Advice for Surviving the Fairy Tale

by Nina Sabak

1. Know that your happiness is temporary, no matter what. Your parents are farmers, or a woodcutter and his wife, or, God forbid, a king and a queen. Maybe your father gives you silly names and carries you around the room on his shoulders. Maybe your mother sings the way a river does. They are doomed, regardless, and it isn't your fault; you can't help being the heroine.

2. Keep provisions in a knapsack by your bed. There's no telling when the day will come. When you are alone out there on the empty highway, shoeless, wiping tears from your singed cheeks, you will wish you had more snacks. Your mother is dead, but she had a point about packing clean underwear.

3. Be polite to all travelers you meet. Some of them will help you, and some of them will hurt you, and some are just people whose stories briefly intersect your own. Be kind especially to old women, who may or may not be villains in disguise; pretend you don't know the difference. Lay your head on their shoulder, weep when they ask you what you have lost. Everyone, even a villain, wants to be useful.

4. Remember: all things, good or bad, come in threes. Wait for the third carriage. Don't exhale until you've sneaked past the third moonlit hut. Don't trust the first or second brother. They don't know what to do with fire like you.

5. It doesn't matter where you're going. Which is to say: you have no control over where you're going. Wander, and the road will shape itself to your destiny. If you were allowed to get lost, you would be in a different kind of story.

6. It helps to sing, mourning songs especially, if you know any. No one knows why, but it does. Maybe it adds to the tragic ambiance. Maybe there's something irresistible about a woman who doesn't know to be silent.

7. When the witch finds you, pretend you did not mean to be found. She will have heard your voice in the night, and something will draw her to you, a thing neither of you can explain. As she holds the door of her house open to you, you will look up at her and see that her eyes are the lightest shade of blue, like forget-me-nots or perfect summer days. You know that the dinner she cooks for you is only to lull you into vulnerability, but the wine is good and the mushrooms fresh. You know that witches are trouble, that they cannot be reformed, and yet when she puts her hands on your throat in the middle of the night, it will feel like a kiss.

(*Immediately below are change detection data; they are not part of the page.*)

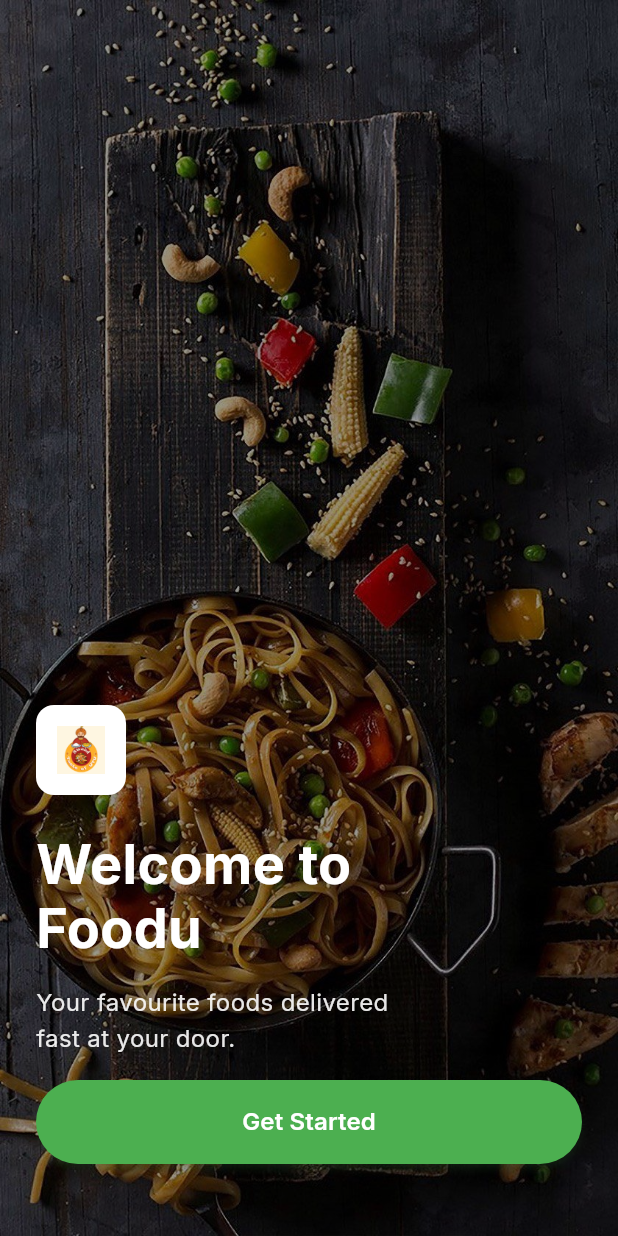
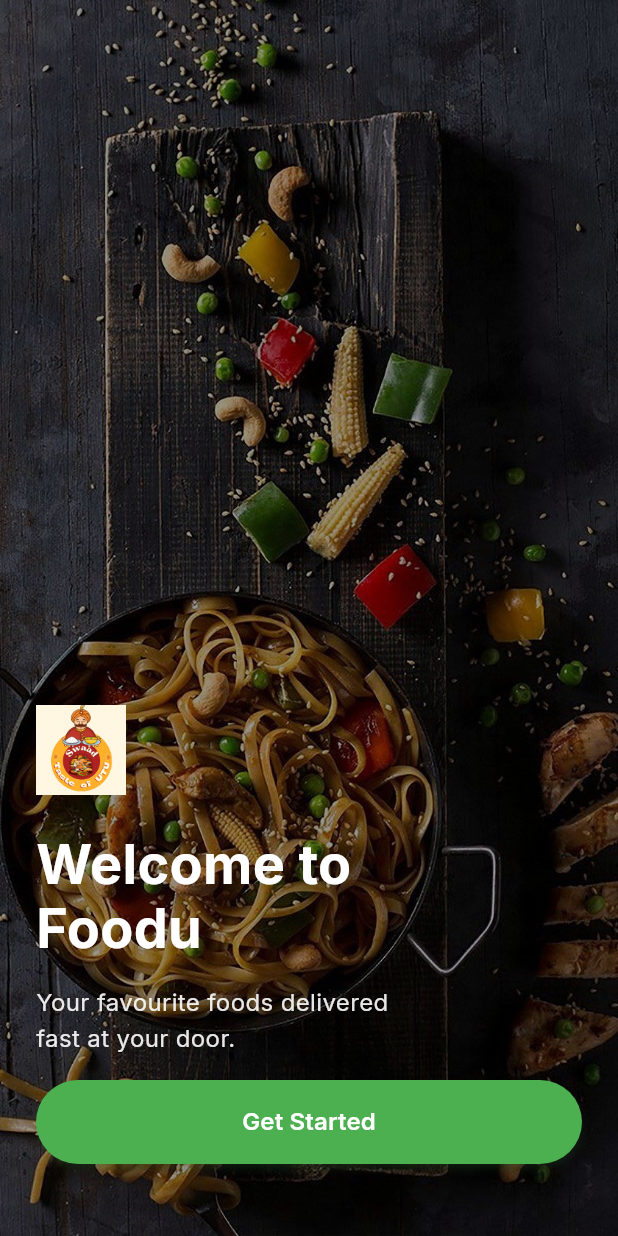
Before and after one commit to Sneha-beth/swaad-is_new, a Flutter app: the screen it shows after launch, on a phone screen of 412 x 824 dp. Run offline on Flutter 3.47's test engine with Material 3 defaults, Android fonts, the phone set to English and light mode, and no system bars; our stand-ins replace google_fonts, shared_preferences.

Commit message:
feat: add authentication screen and services

```diff
--- a/lib/screens/onboarding_screen.dart
+++ b/lib/screens/onboarding_screen.dart
@@ -4,7 +4,7 @@
 import '../utils/app_colors.dart';
 import '../widgets/onboarding_card.dart';
 import '../widgets/custom_button.dart';
-import 'auth_screen.dart';
+import 'social_login_screen.dart';
 
 class OnboardingScreen extends StatefulWidget {
   const OnboardingScreen({super.key});
@@ -53,7 +53,7 @@
                     Navigator.pushReplacement(
                       context,
                       MaterialPageRoute(
-                        builder: (context) => const AuthScreen(),
+                        builder: (context) => const SocialLoginScreen(),
                       ),
                     );
                   },
@@ -117,7 +117,7 @@
                     Navigator.pushReplacement(
                       context,
                       MaterialPageRoute(
-                        builder: (context) => const AuthScreen(),
+                        builder: (context) => const SocialLoginScreen(),
                       ),
                     );
                   } else {
--- a/lib/screens/social_login_screen.dart
+++ b/lib/screens/social_login_screen.dart
@@ -56,7 +56,7 @@
             const SizedBox(height: 40),
             // Social login buttons
             SocialLoginButton(
-              icon: 'assets/images/facebook_icon.png',
+              icon: 'assets/images/facebook_icon.jpg',
               text: 'Continue with Facebook',
               onPressed: () {
                 // Handle Facebook login
--- a/lib/screens/welcome_screen.dart
+++ b/lib/screens/welcome_screen.dart
@@ -57,8 +57,8 @@
                   child: Center(
                     child: Image.asset(
                       'assets/images/logo.png',
-                      width: 32,
-                      height: 32,
+                      width: 60,
+                      height: 60,
                     ),
                   ),
                 ),
```
Also changed, not shown: assets/images/apple_icon.png (added), assets/images/facebook_icon.jpg (added), assets/images/google_icon.png (added), assets/images/social_login_illustration.png (added).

8. Leave the witch's house. No, really, you have to. Sweet girl, remember, you have no control over your story. You are walking toward the castle, whether you want to or not. She will understand; she has met heroines before. What, did you think you were the only one?

9. The dragon in the field will not burn you if you are crying, so at least there's that. Stand and face the nearest head—all three at once, if you can. It will give you a riddle, which cannot be solved because dragons deal in non sequitur. All you have to do is point this out and you'll be free. Dragons are not equipped for existential thought.

10. The prince will be the one riding a silver horse just outside the city gate. He has golden hair and eyes like copper. He will not ask your name. You are welcome to sing to him, to see if it will draw him to you the way it drew the witch to you, but you can save your breath; what he loves is the sight of you, beautiful and burdened and in need of rescue.

11. The intrigue that follows will not require your participation. His mother is jealous, or his sister, or a princess from a neighboring land. Women in stories like yours are only good for fights. You don't have to fight back. In fact, you shouldn't; this is his moment, now, his chance to prove that he can win you, when everyone knows that he will, inevitably, win you.

12. Love's true kiss will feel like nothing. It will be warm and wet and empty. It will not remind you of hands around your neck.

13. At the wedding, play grateful. Let the people praise you. Raise your eyes to God, or whoever is in charge of these things, and if you scan the sky for a broomstick or a cloud of smoke, be subtle about it. She will not come. She will not have been invited. If you cry at the altar, you can always disguise it as joy.

14. After this, you must go it alone. The story ends here, with you inside the rose-covered walls, looking out. It is a happy ending, remember. If you are lucky, one day you will give birth to a little girl with hair like a crow's wing and eyes like the clearest blue sky, and you will love her the way you once loved the view from your father's shoulders. Teach her how it is going to be. When you kiss the top of her head that first morning, know that you have this in common: both of you, at the moment of this birth, have survived every day of your life so far.

BIO: Nina Sabak is pursuing her MFA in fiction at the University of Pittsburgh. Her writing has appeared or is forthcoming in Pittsburgh City Paper, Three Rivers Review, Collision Literary Magazine, and The Rumpus. In 2012 she published a chapbook of poetry, Naming the Mountain, with the support of the Poetry Society of New Hampshire.